::: Entries shown :::
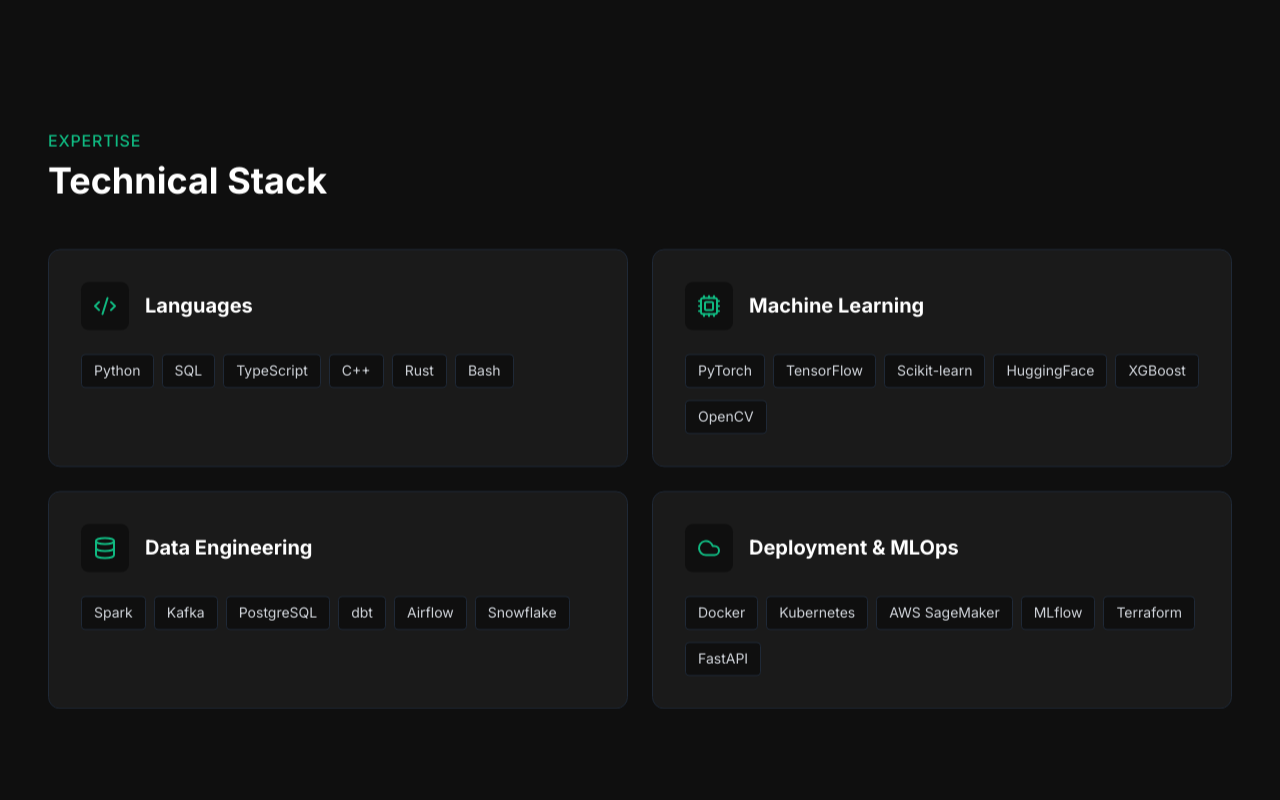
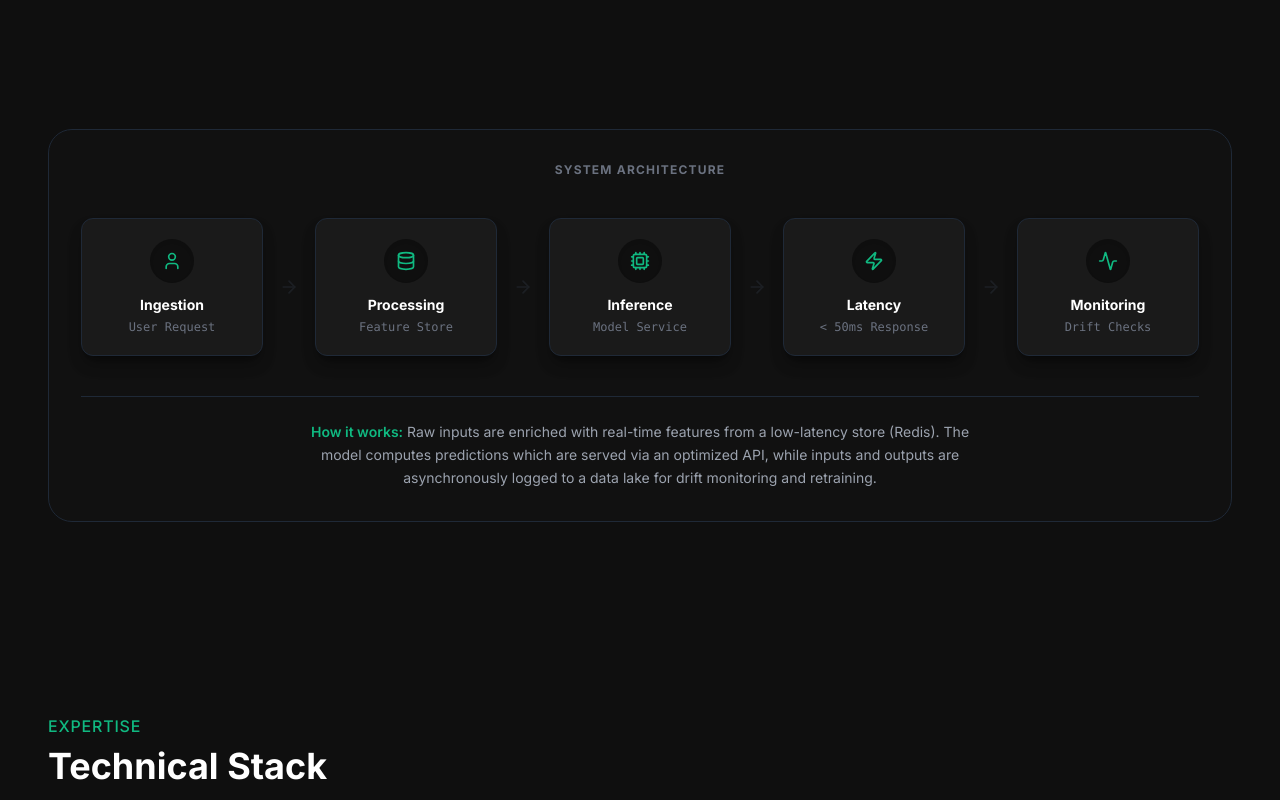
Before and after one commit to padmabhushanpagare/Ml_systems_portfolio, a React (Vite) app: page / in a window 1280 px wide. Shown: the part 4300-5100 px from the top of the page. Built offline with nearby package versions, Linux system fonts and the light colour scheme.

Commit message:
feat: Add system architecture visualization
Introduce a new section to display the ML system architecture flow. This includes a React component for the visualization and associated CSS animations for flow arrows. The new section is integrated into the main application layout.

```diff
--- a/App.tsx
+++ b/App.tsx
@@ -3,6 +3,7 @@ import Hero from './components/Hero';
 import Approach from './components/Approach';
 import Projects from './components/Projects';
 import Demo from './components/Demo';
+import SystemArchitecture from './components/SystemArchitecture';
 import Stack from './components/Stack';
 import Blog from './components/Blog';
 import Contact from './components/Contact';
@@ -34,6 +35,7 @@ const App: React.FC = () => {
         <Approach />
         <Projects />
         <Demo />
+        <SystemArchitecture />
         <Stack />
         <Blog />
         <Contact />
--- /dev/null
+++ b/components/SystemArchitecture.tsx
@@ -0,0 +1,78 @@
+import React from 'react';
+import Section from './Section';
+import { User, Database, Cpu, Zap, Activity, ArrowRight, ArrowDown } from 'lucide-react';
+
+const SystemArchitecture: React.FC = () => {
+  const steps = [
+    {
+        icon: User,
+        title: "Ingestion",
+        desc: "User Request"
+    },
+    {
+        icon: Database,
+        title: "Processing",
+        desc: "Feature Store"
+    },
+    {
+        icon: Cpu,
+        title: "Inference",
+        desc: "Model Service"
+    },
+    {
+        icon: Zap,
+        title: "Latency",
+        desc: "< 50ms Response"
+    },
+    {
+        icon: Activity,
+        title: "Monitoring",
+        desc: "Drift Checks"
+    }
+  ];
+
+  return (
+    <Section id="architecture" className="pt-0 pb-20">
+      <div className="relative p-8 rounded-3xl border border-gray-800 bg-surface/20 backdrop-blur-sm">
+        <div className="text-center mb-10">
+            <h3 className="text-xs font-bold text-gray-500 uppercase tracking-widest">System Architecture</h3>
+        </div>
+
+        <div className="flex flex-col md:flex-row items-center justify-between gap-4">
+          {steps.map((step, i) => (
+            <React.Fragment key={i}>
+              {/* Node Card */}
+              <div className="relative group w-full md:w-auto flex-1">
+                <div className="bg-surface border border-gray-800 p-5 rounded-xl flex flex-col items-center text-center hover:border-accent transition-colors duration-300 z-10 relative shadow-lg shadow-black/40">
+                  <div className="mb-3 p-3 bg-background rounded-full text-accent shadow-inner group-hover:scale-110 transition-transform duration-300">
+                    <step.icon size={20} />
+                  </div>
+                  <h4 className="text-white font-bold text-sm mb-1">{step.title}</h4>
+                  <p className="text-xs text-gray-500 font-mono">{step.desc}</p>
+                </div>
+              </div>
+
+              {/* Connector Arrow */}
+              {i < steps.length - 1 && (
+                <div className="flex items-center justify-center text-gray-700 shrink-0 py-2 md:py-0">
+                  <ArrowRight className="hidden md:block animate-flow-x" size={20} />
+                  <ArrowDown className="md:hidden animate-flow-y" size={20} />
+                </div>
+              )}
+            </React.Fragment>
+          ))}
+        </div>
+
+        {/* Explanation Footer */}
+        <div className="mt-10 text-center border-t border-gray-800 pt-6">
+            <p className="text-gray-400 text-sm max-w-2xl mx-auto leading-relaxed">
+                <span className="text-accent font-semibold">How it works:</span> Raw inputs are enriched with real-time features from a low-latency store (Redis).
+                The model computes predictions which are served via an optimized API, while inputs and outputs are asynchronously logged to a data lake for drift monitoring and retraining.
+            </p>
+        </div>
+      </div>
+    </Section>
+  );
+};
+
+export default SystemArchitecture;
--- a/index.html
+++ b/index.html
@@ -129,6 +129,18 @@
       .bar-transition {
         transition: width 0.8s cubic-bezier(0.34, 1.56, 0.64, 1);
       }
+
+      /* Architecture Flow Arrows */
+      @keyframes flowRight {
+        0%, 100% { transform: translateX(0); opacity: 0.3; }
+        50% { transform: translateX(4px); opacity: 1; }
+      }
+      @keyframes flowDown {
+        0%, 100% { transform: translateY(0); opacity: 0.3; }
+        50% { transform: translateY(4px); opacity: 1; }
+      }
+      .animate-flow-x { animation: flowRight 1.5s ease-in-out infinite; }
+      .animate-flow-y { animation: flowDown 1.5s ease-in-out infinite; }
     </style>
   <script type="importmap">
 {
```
:::
::: Entries shown :::
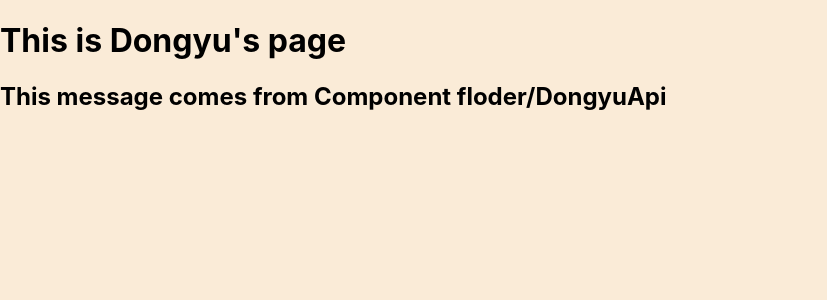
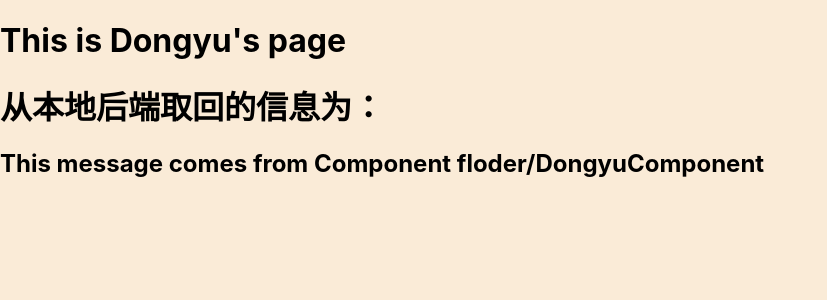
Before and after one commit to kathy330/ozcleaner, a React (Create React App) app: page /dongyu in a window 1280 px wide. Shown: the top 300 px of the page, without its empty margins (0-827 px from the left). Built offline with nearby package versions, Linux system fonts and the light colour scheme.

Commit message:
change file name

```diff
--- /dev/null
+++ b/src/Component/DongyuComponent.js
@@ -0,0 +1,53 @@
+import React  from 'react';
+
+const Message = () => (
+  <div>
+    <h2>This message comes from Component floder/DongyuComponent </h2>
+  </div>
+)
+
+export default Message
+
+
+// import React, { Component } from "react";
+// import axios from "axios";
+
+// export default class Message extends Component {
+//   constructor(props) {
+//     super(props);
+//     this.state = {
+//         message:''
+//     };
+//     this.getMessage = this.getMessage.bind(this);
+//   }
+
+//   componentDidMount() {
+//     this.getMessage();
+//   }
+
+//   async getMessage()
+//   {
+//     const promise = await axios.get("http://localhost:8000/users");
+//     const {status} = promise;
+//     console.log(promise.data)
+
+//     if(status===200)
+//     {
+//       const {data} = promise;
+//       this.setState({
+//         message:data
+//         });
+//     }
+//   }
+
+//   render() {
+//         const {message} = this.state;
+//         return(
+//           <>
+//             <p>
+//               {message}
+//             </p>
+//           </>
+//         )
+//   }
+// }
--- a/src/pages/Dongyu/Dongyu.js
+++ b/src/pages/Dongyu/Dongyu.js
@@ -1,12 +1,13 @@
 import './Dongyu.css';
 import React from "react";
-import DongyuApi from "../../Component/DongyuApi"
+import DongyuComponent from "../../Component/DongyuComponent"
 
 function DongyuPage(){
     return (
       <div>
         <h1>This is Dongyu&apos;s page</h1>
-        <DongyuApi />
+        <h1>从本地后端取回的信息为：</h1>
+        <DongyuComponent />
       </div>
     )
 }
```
:::
::: Entries shown :::
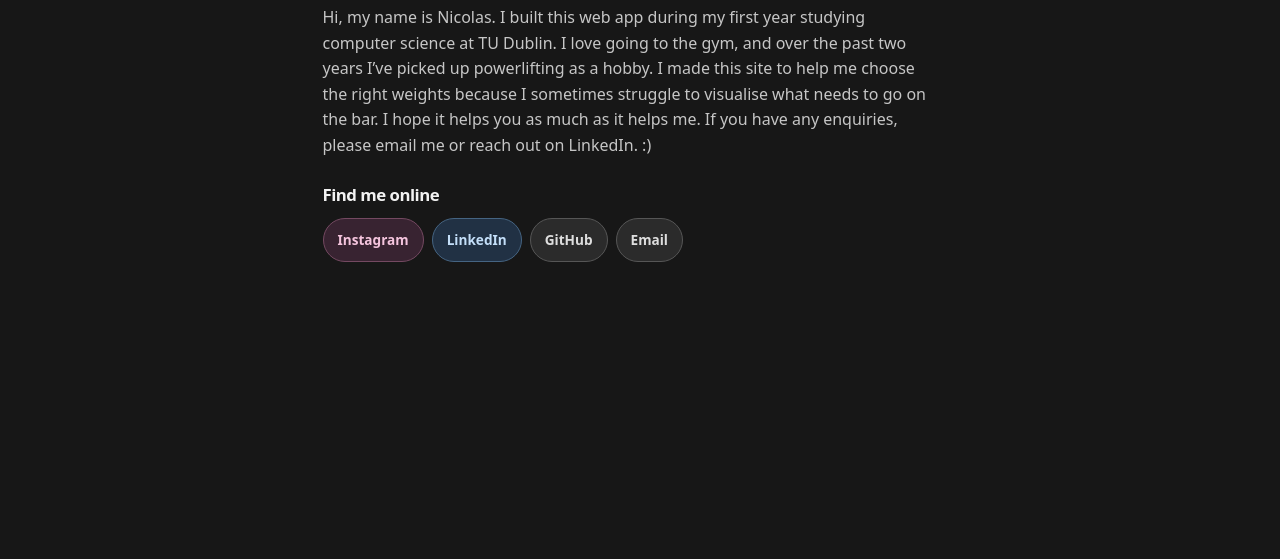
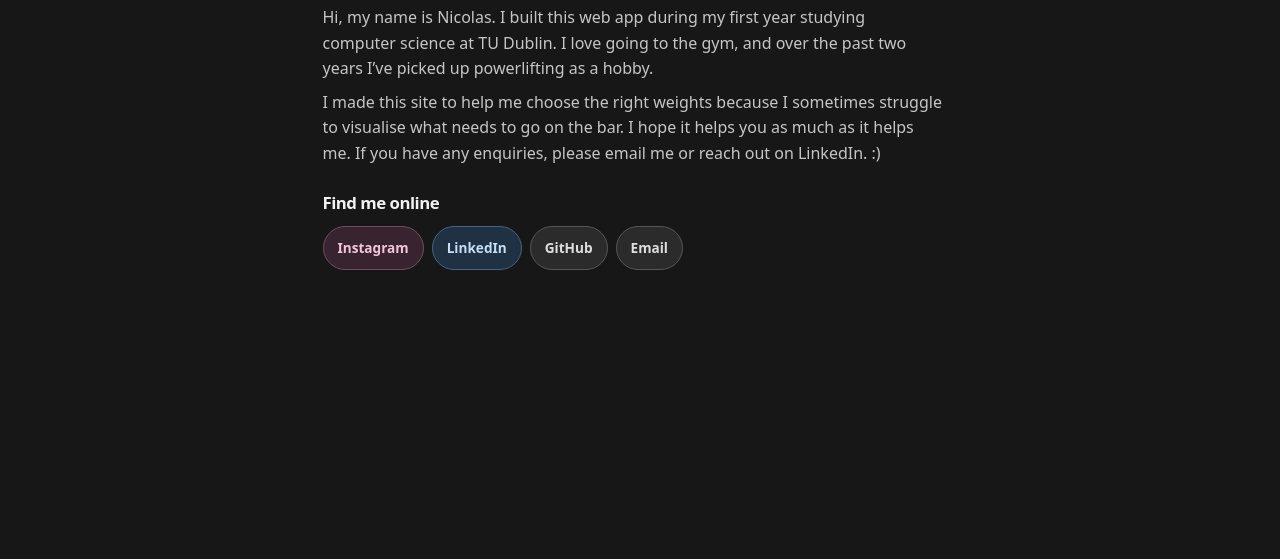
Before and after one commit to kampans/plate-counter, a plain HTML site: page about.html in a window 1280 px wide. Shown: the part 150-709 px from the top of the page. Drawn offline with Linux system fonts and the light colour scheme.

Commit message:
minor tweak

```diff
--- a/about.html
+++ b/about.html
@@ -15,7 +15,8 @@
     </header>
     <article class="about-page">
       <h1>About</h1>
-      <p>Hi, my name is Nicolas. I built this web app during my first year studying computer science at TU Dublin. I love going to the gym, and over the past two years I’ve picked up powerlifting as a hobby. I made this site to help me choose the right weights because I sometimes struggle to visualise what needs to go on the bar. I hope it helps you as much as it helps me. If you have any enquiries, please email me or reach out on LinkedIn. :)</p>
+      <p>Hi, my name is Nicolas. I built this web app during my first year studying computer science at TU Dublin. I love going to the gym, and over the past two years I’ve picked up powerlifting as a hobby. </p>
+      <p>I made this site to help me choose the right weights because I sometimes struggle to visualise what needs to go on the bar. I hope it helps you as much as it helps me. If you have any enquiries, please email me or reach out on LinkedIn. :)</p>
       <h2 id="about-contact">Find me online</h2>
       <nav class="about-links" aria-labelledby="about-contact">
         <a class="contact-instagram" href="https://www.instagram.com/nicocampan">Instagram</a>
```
:::
### What to produce
Find and show each line of the listing with the word "components".

### Response box
@@ -3,6 +3,7 @@ import Hero from './components/Hero';
 import Approach from './components/Approach';
 import Projects from './components/Projects';
 import Demo from './components/Demo';
+import SystemArchitecture from './components/SystemArchitecture';
 import Stack from './components/Stack';
 import Blog from './components/Blog';
 import Contact from './components/Contact';
+++ b/components/SystemArchitecture.tsx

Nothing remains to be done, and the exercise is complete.